The figure comes after the euro dropped below the psychologically important $1 point on Thursday, after months of sliding. It slipped to $0.9990, but bounced weakly back to $1.0017 by the close of trading.
A spokesman for the Treasury defended the move, saying the investment was part of a balanced portfolio - 40 per cent was also invested in the dollar and 20 per cent in the Japanese yen. He said: "The Government used proceeds to buy a balanced portfolio of currency. When some currencies fall others rise. Yes, we bought euros as we announced at the time, but we also bought dollars and yen which have strengthened. It is a balanced portfolio." He added: "We will continue to have a balanced portfolio."
Sale of the gold has seen 75 tons go under the hammer this year, with the latest sale of 25 tons taking place at the end of last month.

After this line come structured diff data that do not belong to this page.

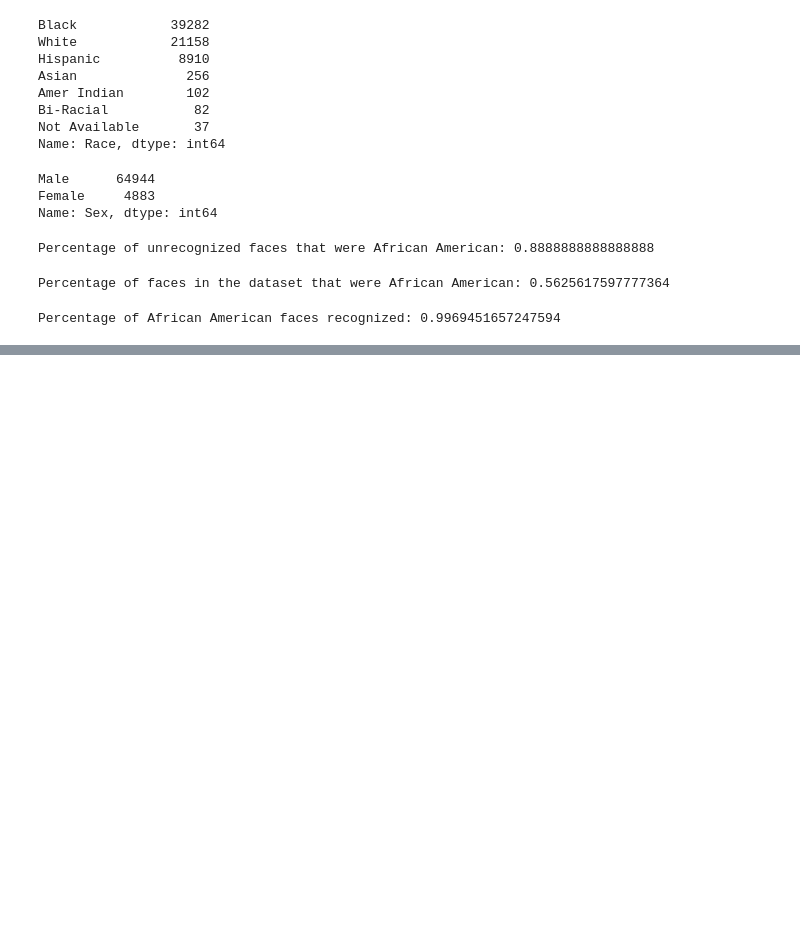
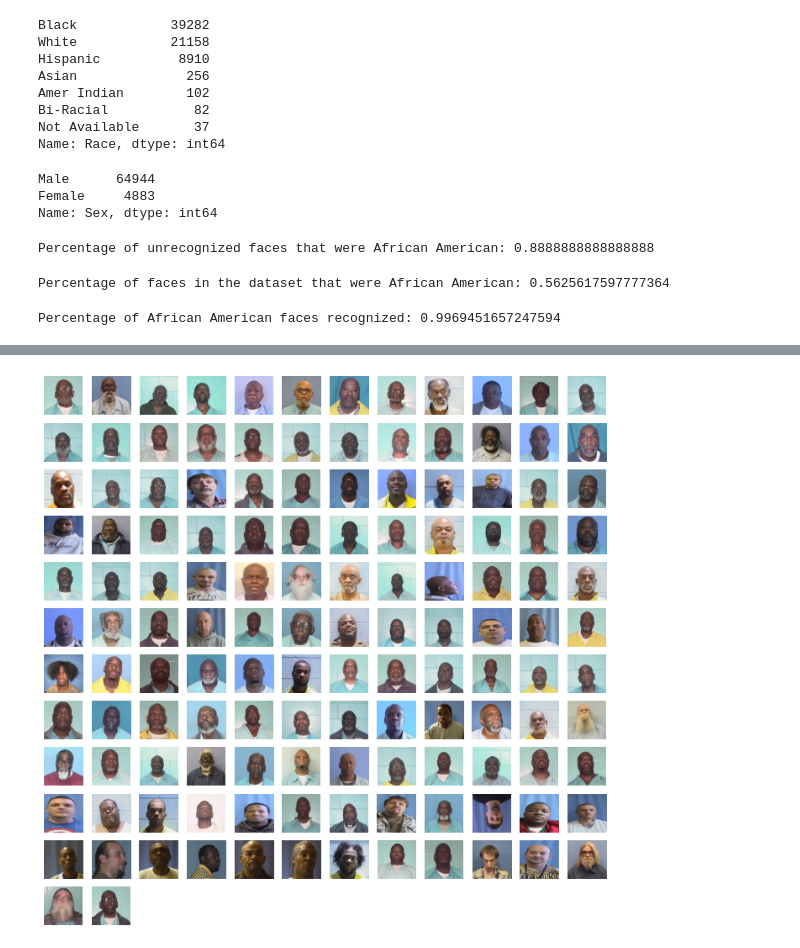
Before and after one commit to Nathaniel-github/AlgorithmicBias, a Jupyter notebook: CycleGAN/InitialAnalysis.ipynb, the cells around one changed output, grey strips where cells are left out. Drawn from its saved outputs; the diff is of its cells as text; code cells hidden in the pictures; blank space fills up the shorter version.

```diff
--- a/CycleGAN/InitialAnalysis.ipynb
+++ b/CycleGAN/InitialAnalysis.ipynb
@@ -199,0 +188,12 @@ for i in fs[fs=='Male'].index:
+# %%
+n = 1
+
+fig = plt.figure(figsize=(12, 12))
+
+for i in fs[fs=='Male'].index:
+    fig.add_subplot(12, 12, n)
+    plt.imshow(mpimg.imread(f"/Users/nathaniel/Downloads/mugshots/front/front/{failed_images[i]}"))
+    plt.axis('off')
+    n += 1
+# %% [output]
+[figure, added]
```
Also changed, not shown: parts of 25 cells of this notebook.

The sales have been criticised by the World Gold Council, which has argued that when the euro is at an all-time low and there is concern about credit expansion in the United States, the UK should be considering increasing gold stocks.
Gary Mead, head of research at the World Gold Council, said: "The UK before auction had 17 per cent of reserves in gold. By the end of the sales we will be down to 7 per cent. We do not think it is sensible to sell below the world average of 15 per cent."
He said there would be no immediate consequences from the sales, but added: "If there is a major currency crisis, for example if the euro doesn't recover or sterling is given a battering, what do we have to fend off these crises?"
The gold auctions were first announced by Chancellor Gordon Brown in May as part of a plan to cut Britain's gold reserves.Reuse content